Requirement :: The lines to copy are those with "footer" in them. Pull each one from the entries below.

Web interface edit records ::
Start of Block

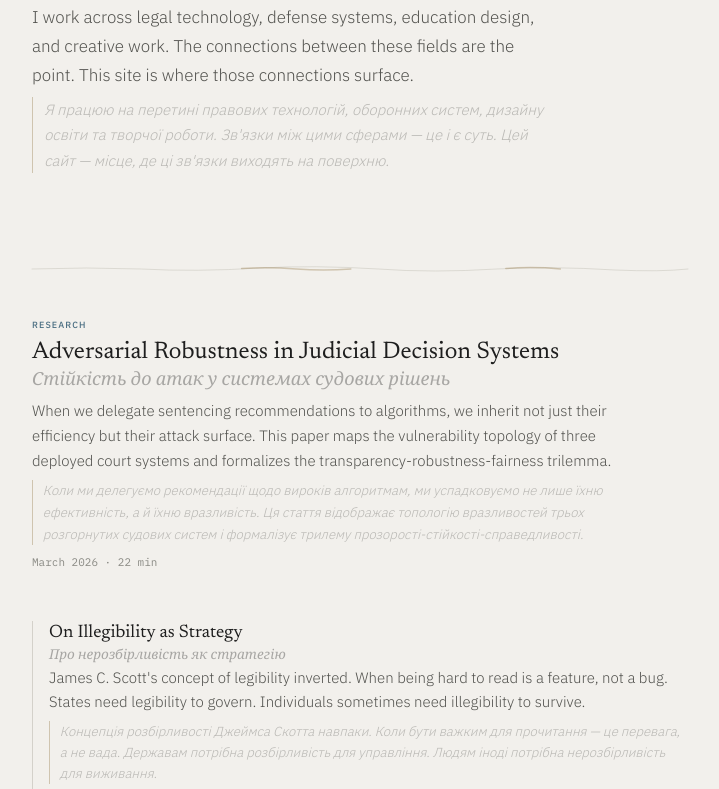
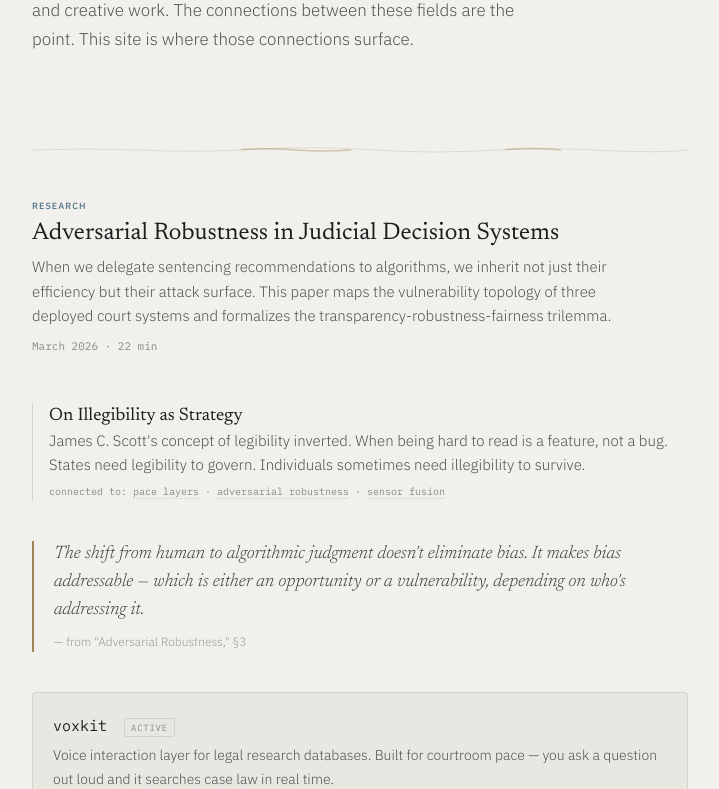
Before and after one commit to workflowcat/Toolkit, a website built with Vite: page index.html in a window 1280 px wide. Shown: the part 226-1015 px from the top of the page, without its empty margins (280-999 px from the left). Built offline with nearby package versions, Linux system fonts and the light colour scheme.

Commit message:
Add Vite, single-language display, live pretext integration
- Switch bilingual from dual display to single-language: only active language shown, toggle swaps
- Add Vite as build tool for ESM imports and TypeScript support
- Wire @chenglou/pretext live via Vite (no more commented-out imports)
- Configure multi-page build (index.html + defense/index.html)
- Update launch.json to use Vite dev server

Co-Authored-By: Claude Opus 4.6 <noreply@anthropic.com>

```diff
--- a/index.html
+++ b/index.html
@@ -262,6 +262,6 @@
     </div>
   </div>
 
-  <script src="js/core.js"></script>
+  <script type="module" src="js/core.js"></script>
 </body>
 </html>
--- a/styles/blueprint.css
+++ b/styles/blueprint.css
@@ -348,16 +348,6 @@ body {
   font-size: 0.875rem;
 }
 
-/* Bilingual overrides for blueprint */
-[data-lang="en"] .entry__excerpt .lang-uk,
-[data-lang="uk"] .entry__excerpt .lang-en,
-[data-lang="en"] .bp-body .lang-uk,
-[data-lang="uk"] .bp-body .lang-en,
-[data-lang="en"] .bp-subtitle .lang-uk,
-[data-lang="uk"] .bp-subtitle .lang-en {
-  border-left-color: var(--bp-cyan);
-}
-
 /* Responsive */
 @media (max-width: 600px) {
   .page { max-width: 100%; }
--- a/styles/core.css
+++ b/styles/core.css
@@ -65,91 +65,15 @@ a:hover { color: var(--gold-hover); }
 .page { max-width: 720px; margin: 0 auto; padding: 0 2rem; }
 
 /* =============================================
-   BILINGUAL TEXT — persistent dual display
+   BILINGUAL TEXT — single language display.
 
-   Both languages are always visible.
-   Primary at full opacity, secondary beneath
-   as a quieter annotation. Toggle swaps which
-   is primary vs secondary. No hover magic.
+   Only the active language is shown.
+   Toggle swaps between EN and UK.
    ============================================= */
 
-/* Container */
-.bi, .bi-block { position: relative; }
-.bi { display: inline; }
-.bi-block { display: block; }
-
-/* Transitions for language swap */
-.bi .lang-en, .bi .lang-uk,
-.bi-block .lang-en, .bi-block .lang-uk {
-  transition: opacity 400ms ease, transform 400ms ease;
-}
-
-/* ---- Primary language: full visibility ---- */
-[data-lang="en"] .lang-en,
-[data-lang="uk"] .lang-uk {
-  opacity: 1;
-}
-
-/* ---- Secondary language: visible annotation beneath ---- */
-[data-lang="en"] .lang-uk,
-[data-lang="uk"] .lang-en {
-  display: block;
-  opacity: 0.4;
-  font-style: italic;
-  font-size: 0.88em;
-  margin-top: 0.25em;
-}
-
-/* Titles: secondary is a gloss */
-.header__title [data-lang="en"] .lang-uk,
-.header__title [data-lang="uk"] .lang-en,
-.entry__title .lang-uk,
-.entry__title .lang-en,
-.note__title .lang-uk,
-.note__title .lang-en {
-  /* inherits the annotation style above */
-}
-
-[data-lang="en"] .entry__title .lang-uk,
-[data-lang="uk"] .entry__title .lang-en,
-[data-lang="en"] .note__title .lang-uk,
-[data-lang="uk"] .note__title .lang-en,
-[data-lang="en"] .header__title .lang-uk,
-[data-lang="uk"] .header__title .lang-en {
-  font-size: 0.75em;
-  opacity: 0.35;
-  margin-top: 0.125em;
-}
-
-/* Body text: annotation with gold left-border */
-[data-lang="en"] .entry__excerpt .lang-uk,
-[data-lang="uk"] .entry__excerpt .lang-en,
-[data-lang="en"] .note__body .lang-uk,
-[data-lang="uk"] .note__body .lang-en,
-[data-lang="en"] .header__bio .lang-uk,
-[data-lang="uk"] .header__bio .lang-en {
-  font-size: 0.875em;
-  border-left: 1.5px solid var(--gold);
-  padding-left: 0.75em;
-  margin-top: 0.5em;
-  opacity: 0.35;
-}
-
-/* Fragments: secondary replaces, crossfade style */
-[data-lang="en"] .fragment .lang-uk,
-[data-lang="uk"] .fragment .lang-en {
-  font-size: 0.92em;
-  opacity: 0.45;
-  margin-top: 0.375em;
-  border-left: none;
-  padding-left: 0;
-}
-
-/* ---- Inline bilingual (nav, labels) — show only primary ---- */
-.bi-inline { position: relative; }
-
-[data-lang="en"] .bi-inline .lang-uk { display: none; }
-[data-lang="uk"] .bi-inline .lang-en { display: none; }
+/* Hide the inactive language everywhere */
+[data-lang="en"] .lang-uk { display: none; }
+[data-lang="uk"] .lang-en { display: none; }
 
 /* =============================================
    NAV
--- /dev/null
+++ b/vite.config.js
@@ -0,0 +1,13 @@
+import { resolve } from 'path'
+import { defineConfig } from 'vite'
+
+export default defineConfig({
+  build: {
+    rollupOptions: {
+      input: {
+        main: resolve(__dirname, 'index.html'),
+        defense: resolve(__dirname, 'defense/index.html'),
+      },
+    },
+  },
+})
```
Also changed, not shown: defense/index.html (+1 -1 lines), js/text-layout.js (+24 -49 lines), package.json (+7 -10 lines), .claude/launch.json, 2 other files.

End of Block
Start of Block

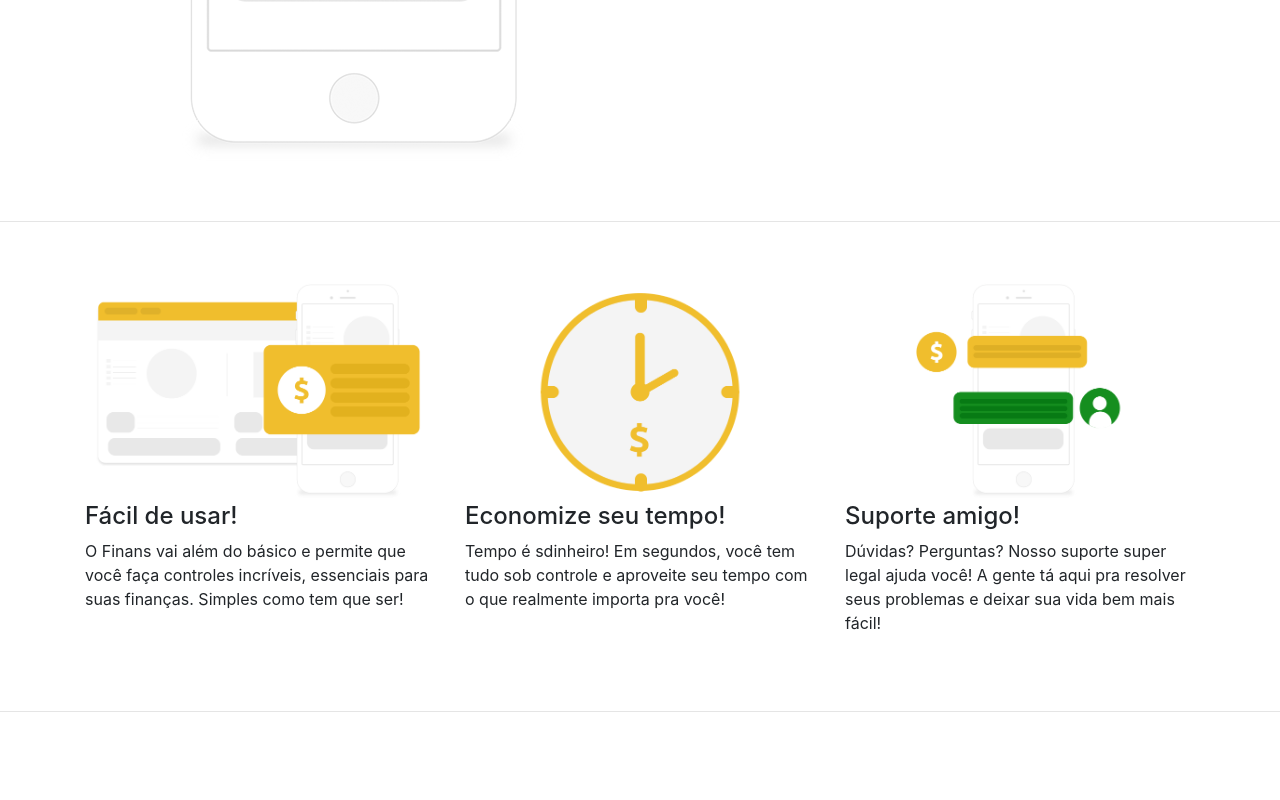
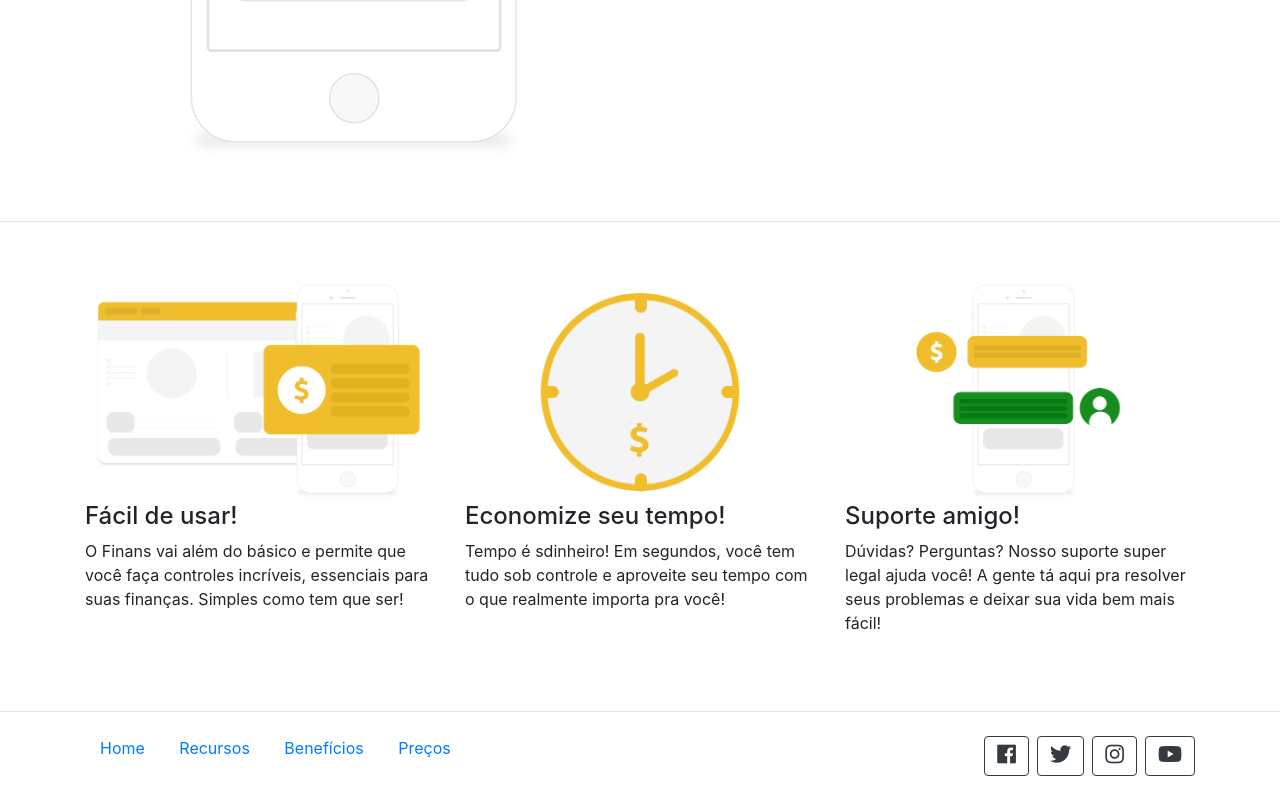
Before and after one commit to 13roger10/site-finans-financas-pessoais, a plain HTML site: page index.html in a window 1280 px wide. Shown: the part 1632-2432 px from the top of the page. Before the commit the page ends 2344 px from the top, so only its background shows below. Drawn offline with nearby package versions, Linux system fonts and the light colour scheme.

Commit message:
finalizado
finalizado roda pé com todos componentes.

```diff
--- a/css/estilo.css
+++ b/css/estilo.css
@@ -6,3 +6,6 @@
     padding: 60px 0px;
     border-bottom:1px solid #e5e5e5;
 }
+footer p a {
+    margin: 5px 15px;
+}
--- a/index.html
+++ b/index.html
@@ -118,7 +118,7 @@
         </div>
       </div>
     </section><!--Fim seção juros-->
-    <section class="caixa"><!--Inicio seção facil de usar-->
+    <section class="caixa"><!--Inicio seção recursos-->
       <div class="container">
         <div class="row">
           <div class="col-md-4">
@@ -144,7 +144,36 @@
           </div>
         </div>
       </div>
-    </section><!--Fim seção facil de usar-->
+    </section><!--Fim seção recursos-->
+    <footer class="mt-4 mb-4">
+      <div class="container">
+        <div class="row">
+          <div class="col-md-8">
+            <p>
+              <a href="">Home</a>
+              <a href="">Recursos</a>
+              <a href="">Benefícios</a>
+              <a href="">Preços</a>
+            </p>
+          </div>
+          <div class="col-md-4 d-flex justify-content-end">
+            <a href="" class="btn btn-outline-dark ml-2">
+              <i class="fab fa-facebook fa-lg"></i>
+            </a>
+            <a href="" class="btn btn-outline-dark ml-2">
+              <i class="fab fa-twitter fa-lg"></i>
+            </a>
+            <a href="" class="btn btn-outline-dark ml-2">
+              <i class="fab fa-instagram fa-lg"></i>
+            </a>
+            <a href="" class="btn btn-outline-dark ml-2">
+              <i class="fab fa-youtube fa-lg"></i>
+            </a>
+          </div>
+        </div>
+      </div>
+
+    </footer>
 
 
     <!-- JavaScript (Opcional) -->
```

End of Block

Exercise output ::
+footer p a {
+    <footer class="mt-4 mb-4">
+    </footer>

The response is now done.